Guest Commentary: Teaching Communication

There are many sources for information on communication, careers, getting over your fears, getting your message through, being open to the messages in our lives and world, filtering fact from fiction, understanding the world around you and understanding how to prosper in, be healthy despite, and a contributing part of the world we live in. A large amount of information is out there. From time to time I will share guest commentary, links to other sites and suggestions on places to go to find additional inforamation. 

There is no reason to not do well in any Communication course or project. If you do not understand something there are many places to seek out explanation, information and clarification.

The article below is the first by  Adrienne Carlson, whose contact information and credentials can be found at links below.

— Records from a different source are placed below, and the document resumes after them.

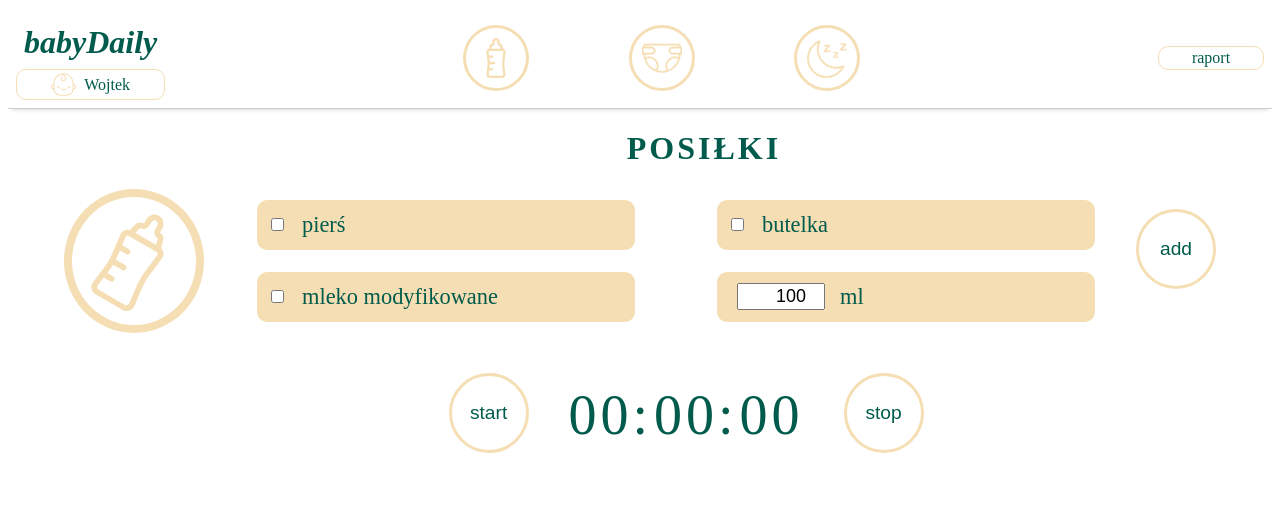
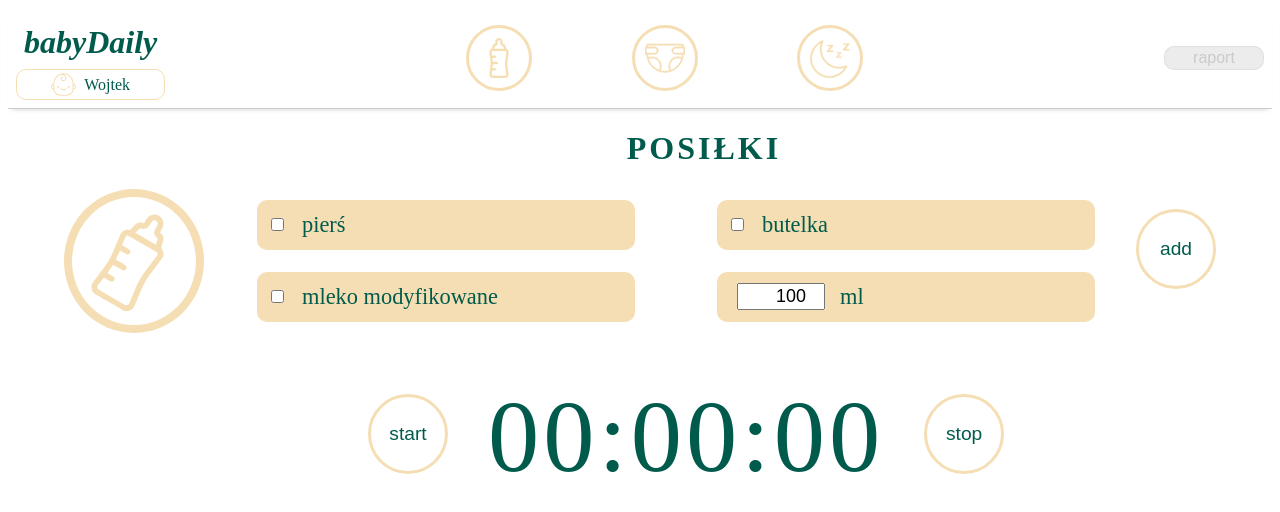
Before and after one commit to michalPastewski/babyDaily_app, a React (Create React App) app: page /meal in a window 1280 px wide. Shown: the top 512 px of the page. Built offline with nearby package versions, Linux system fonts and the light colour scheme.

Commit message:
FEAT: added working stopwatch

```diff
--- a/package.json
+++ b/package.json
@@ -6,6 +6,7 @@
     "@testing-library/jest-dom": "^5.11.9",
     "@testing-library/react": "^11.2.3",
     "@testing-library/user-event": "^12.6.2",
+    "classnames": "^2.2.6",
     "react": "^17.0.1",
     "react-dom": "^17.0.1",
     "react-router-dom": "^5.2.0",
--- a/src/components/Navigation.js
+++ b/src/components/Navigation.js
@@ -1,5 +1,6 @@
-import react from 'react';
+import React from 'react';
 import { NavLink } from "react-router-dom";
+import className from 'classnames';
 import styles from'../styles/navigation.module.css';
 
 import bottleImg from '../assets/icons/feeding-bottle.svg';
@@ -29,7 +30,15 @@ const Navigation = () => {
                <img src={moon} className={styles.navigation__list__img} />
             </NavLink>
          </div>
-         <div className={styles.navigation__item}><span>raport</span></div>
+         <button className={className({
+            [styles.navigation__item]: true,
+            [styles.navigation__button]: false,
+            [styles.navigation__button__disabled]: true,})
+         }
+            disabled={true}
+         >
+            raport
+         </button>
       </nav>
    )
 }
--- a/src/components/Stopper.js
+++ /dev/null
@@ -1,20 +0,0 @@
-import {React, useState} from 'react';
-import '../styles/app.css';
-
-const Stopper = () => {
-  const [hours, setNewHours] = useState(0);
-  const [minutes, setNewMinutes] = useState(0);
-  const [seconds, setNewSeconds] = useState(0);
-
-  const timeSetting = (elm) => (elm >= 10) ? elm : `0${elm}`;
-
-  return (
-    <div className="stopper">
-      <div>{timeSetting(hours)}<span>:</span></div>
-      <div>{timeSetting(minutes)}<span>:</span></div>
-      <div>{timeSetting(seconds)}</div>
-    </div>
-  );
-}
-
-export default Stopper;
--- /dev/null
+++ b/src/components/Stopwatch.js
@@ -0,0 +1,44 @@
+import {React, useState, useRef } from 'react';
+
+import Button from '../components/Button';
+import Timer from './Timer';
+
+const Stopwatch = () => {
+  const [timer, setTimer] = useState(0);
+  const [isActive, setIsActive] = useState(false);
+  const [isPause, setIsPause] = useState(false);
+  const countRef = useRef(null);
+
+  const startTimer = () => {
+    setIsActive(true);
+    setIsPause(false);
+    countRef.current = setInterval(() => {
+      setTimer((timer) => timer + 1);
+    }, 1000);
+  }
+
+  const stopTimer = () => {
+    setIsActive(false);
+    setIsPause(false);
+    clearInterval(countRef.current);
+    setTimer(0);
+  }
+
+  const handlePause = () => {
+    setIsPause(true);
+    clearInterval(countRef.current);
+  }
+
+  return (
+    <>
+    {isActive && !isPause
+      ? <Button title="pause" onClick={handlePause} />
+      : <Button title="start" onClick={startTimer} />
+    }
+      <Timer time={timer}/>
+      <Button title="stop" onClick={stopTimer} />
+    </>
+  );
+}
+
+export default Stopwatch;
--- /dev/null
+++ b/src/components/Timer.js
@@ -0,0 +1,18 @@
+import React from 'react';
+import styles from '../styles/meal.module.css';
+
+const Timer = ({time}) => {
+  const timeSetting = (elm) => (elm >= 10) ? elm : `0${elm}`;
+
+  const seconds = timeSetting(Math.floor(time % 60));
+  const minutes = timeSetting(Math.floor((time / 60) % 60));
+  const hours = timeSetting(Math.floor(time / 3600));
+
+return (
+  <div className={styles.timer}>
+    <div>{`${hours}:${minutes}:${seconds}`}</div>
+  </div>
+);
+}
+
+export default Timer;
--- a/src/pages/Meal.js
+++ b/src/pages/Meal.js
@@ -6,7 +6,7 @@ import PageWrapper from "../components/PageWrapper";
 import PageIcon from "../components/PageIcon";
 import MealCheckbox from '../components/MealCheckbox';
 import Button from '../components/Button';
-import Stopper from '../components/Stopper';
+import Stopwatch from '../components/Stopwatch';
 
 const Meal = () => {
    return (
@@ -18,9 +18,7 @@ const Meal = () => {
          </section>
 
          <section className={styles.active__section}>
-            <Button title="start" />
-            <Stopper />
-            <Button title="stop" />
+            <Stopwatch />
          </section>
       </PageWrapper>
    );
--- a/src/styles/app.css
+++ b/src/styles/app.css
@@ -32,8 +32,8 @@ html {
  }
 
 .icon__img {
-   width: 100px;
-   height: 100px;
+   width: min(100px, 8vw);
+   height: min(100px, 8vw);
    padding: 12px;
    transform: rotate(30deg);
  }
@@ -54,13 +54,3 @@ html {
  .button:active {
    transform: scale(.9);
  }
-
- .stopper {
-   width: 235px;
-   margin: 25px 40px 0;
-   font-size: 3.5em;
-   letter-spacing: 4px;
-
-   display: flex;
-   justify-content: space-between;
- }
--- a/src/styles/meal.module.css
+++ b/src/styles/meal.module.css
@@ -48,3 +48,9 @@
   justify-content: center;
   align-items: center;
 }
+
+.timer {
+  margin: 25px 40px 0;
+  font-size: 8vw;
+  letter-spacing: 4px;
+}
--- a/src/styles/navigation.module.css
+++ b/src/styles/navigation.module.css
@@ -37,6 +37,26 @@
   display: flex;
   justify-content: center;
   align-items:  center;
+}
+
+.navigation__button {
+  color: var(--font-color);
+  background-color: transparent;
+  outline: none;
+}
+
+.navigation__button:hover {
+  background-color: var(--focus-color);
+}
+
+.navigation__button:active {
+  background-color: var(--secondary-color);
+}
+
+.navigation__button__disabled {
+  border-color: rgba(192, 192, 192, 0.3);
+  color: rgba(126, 126, 126, .3);
+  background-color: rgba(192, 192, 192, 0.3);
 }
 
 .navigation__item__img {
```
Also changed, not shown: 1 other file (tests, documents, lock files or other folders).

Additional Teaching Options in Communication
There’s no doubting the fact that good communication skills are essential for success in any aspect of life; we may be smart and intelligent, but unless we’re able to show people our abilities, they are in vain. Communication is not just limited to the oral version; it can take on many forms from body language to sign language. Some people are able to transcend the limitations imposed by language and communicate effectively using their eyes and hands alone while others struggle when they don’t speak or understand the local lingo. Any way you look at it, being able to communicate effectively and according to the situation is important.
If you’re a good communicator, you would probably do well as an educator in this subject too, and if you’re interested in exploring teaching opportunities, here are a few options you could try:
·      Teaching in schools and colleges: Most schools and colleges have separate courses that teach communication skills. Some combine it with their English lessons, but this is really not the most effective way to teach communication because to be able to communicate well, you need to cross language barriers. Teaching communication skills is all about getting your students to understand the verbal and non verbal aspects of communication, and being able to get their message across without being ambiguous or vague. Good communication teachers are able to work with students individually and help them overcome their weaknesses and play to their strengths. 

·      Instructing at academies: Some people prefer to set up their own communication skills academies and are involved in conducting lectures and workshops across the country. They work with a select set of students for a while before moving on to the next batch. They have standard procedures and routines that they follow and are usually available on a consultancy basis. You could explore this avenue once you have gained a few years of experience teaching communication skills at a school or college.

·      Authoring self-help books: Once you become an expert in this line of work, you could sell your knowledge by writing self-help articles, e-books and books. You could set up your own blog and use your social networks to promote your articles and get more people to read them. Once you gain the reputation of being an expert, it’s easy to promote and sell your books and e-books.
To be a good communications teacher, you must first know how to sell your skills to others.
This guest article was written by Adrienne Carlson, who regularly writes on the topic of accelerated online degree . Adrienne welcomes your comments and questions at her email address: